[Work instruction]: Locate every line in the material below that has the word "state". Copy each of those lines.

--------------------------------

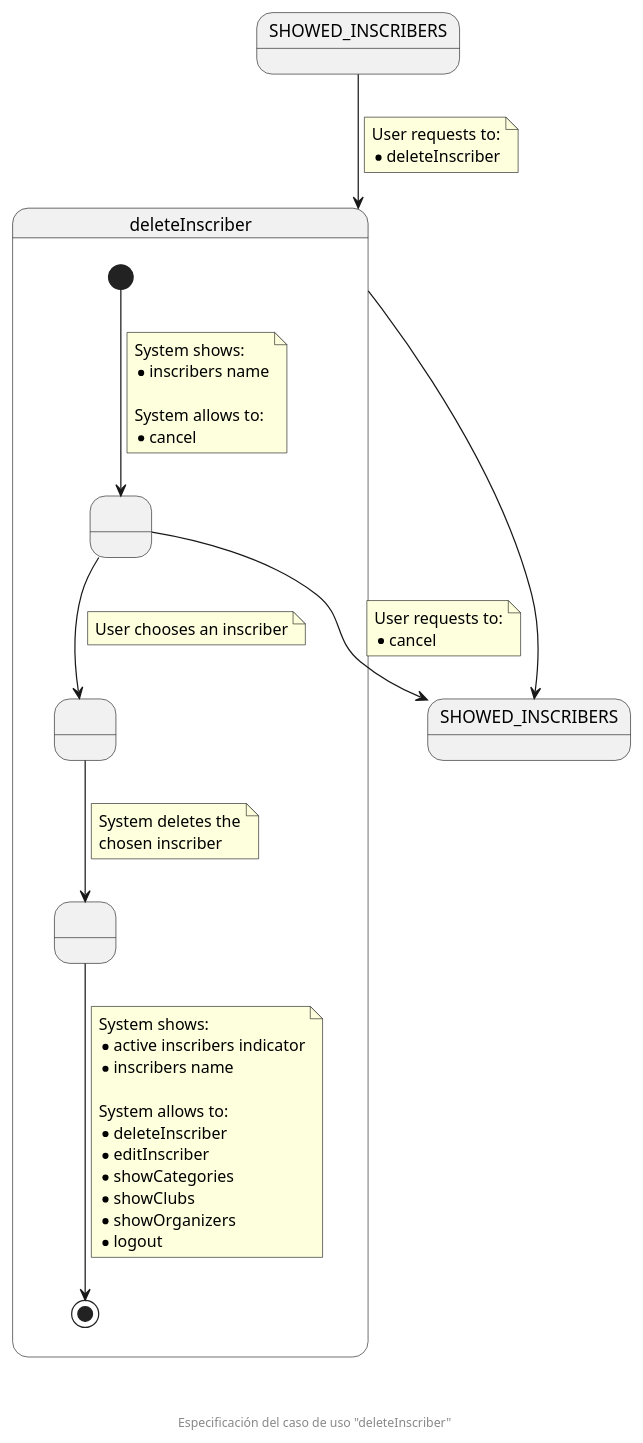
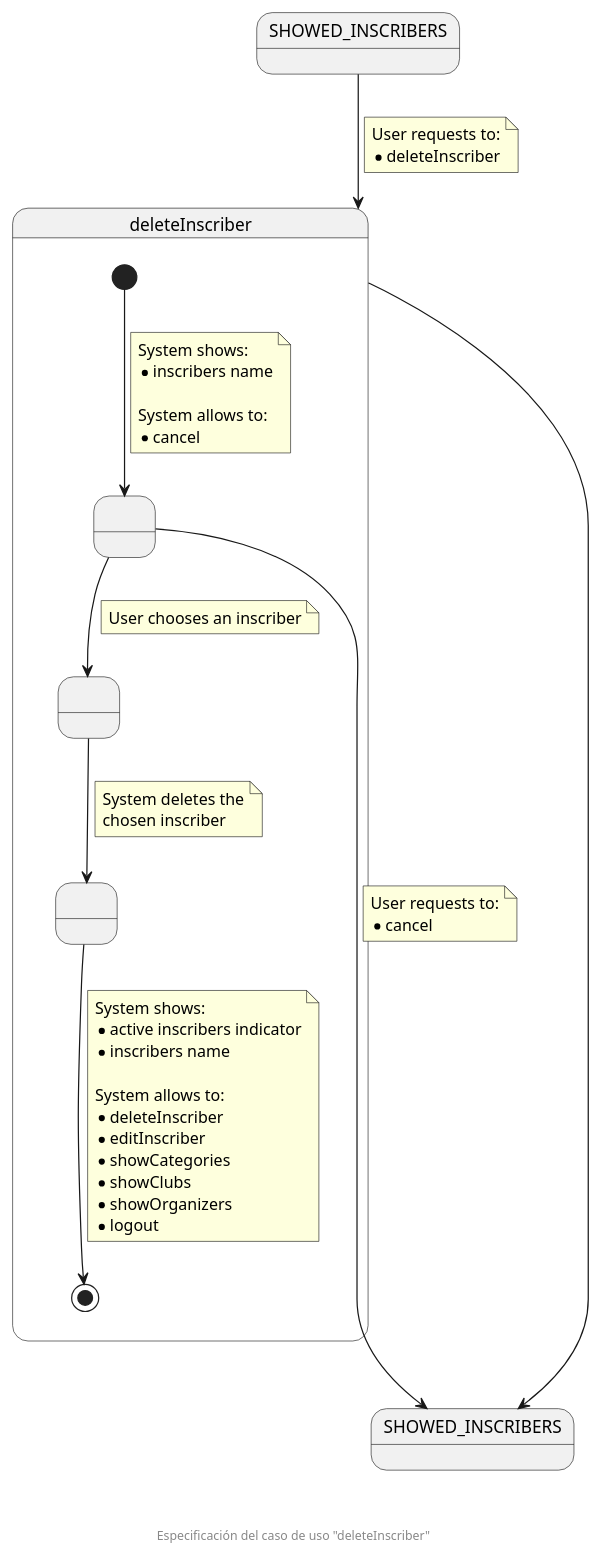
One commit to zuldare/mastercloud_pfm_halterocms changed the diagram in documentation/diagrams/1_requirements/3_useCasesSpecification/organizationSecretary/11_deleteInscriber.puml. Above: the diagram before and after it, drawn with PlantUML. The commit also changed 2 other files, not shown here.

Commit message:
Fix delete use cases specification

```diff
--- a/documentation/diagrams/1_requirements/3_useCasesSpecification/organizationSecretary/11_deleteInscriber.puml
+++ b/documentation/diagrams/1_requirements/3_useCasesSpecification/organizationSecretary/11_deleteInscriber.puml
@@ -1,60 +1,60 @@
 @startuml
 state SHOWED_INSCRIBERS
 state "SHOWED_INSCRIBERS" as SHOWED_INSCRIBERS_F
 state deleteInscriber {
   state " " as SHOWED_INSCRIBERS_TO_BE_DELETED
   state " " as CHOSEN_INSCRIBER
   state " " as INSCRIBER_DELETED
 
   [*] --> SHOWED_INSCRIBERS_TO_BE_DELETED
   note on link
     System shows:
     * inscribers name
 
     System allows to:
     * cancel
   end note
   
   SHOWED_INSCRIBERS_TO_BE_DELETED --> CHOSEN_INSCRIBER
   note on link
     User chooses an inscriber
   end note
 
-  SHOWED_INSCRIBERS_TO_BE_DELETED --> SHOWED_INSCRIBERS_F
+  SHOWED_INSCRIBERS_TO_BE_DELETED -down-> SHOWED_INSCRIBERS_F
   note on link
     User requests to:
     * cancel
   end note
 
   CHOSEN_INSCRIBER --> INSCRIBER_DELETED
   note on link
     System deletes the
     chosen inscriber
   end note
 
   INSCRIBER_DELETED --> [*]
   note on link
     System shows:
     * active inscribers indicator
     * inscribers name
 
     System allows to:
     * deleteInscriber
     * editInscriber
     * showCategories
     * showClubs
     * showOrganizers
     * logout
   end note
 }
 
 SHOWED_INSCRIBERS --> deleteInscriber
 note on link
   User requests to:
   * deleteInscriber
 end note
 
-deleteInscriber --> SHOWED_INSCRIBERS_F
+deleteInscriber ------> SHOWED_INSCRIBERS_F
 
 footer \n\n\n Especificación del caso de uso "deleteInscriber"
 @enduml
```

--------------------------------

[Written solution]:
 state SHOWED_INSCRIBERS
 state "SHOWED_INSCRIBERS" as SHOWED_INSCRIBERS_F
 state deleteInscriber {
   state " " as SHOWED_INSCRIBERS_TO_BE_DELETED
   state " " as CHOSEN_INSCRIBER
   state " " as INSCRIBER_DELETED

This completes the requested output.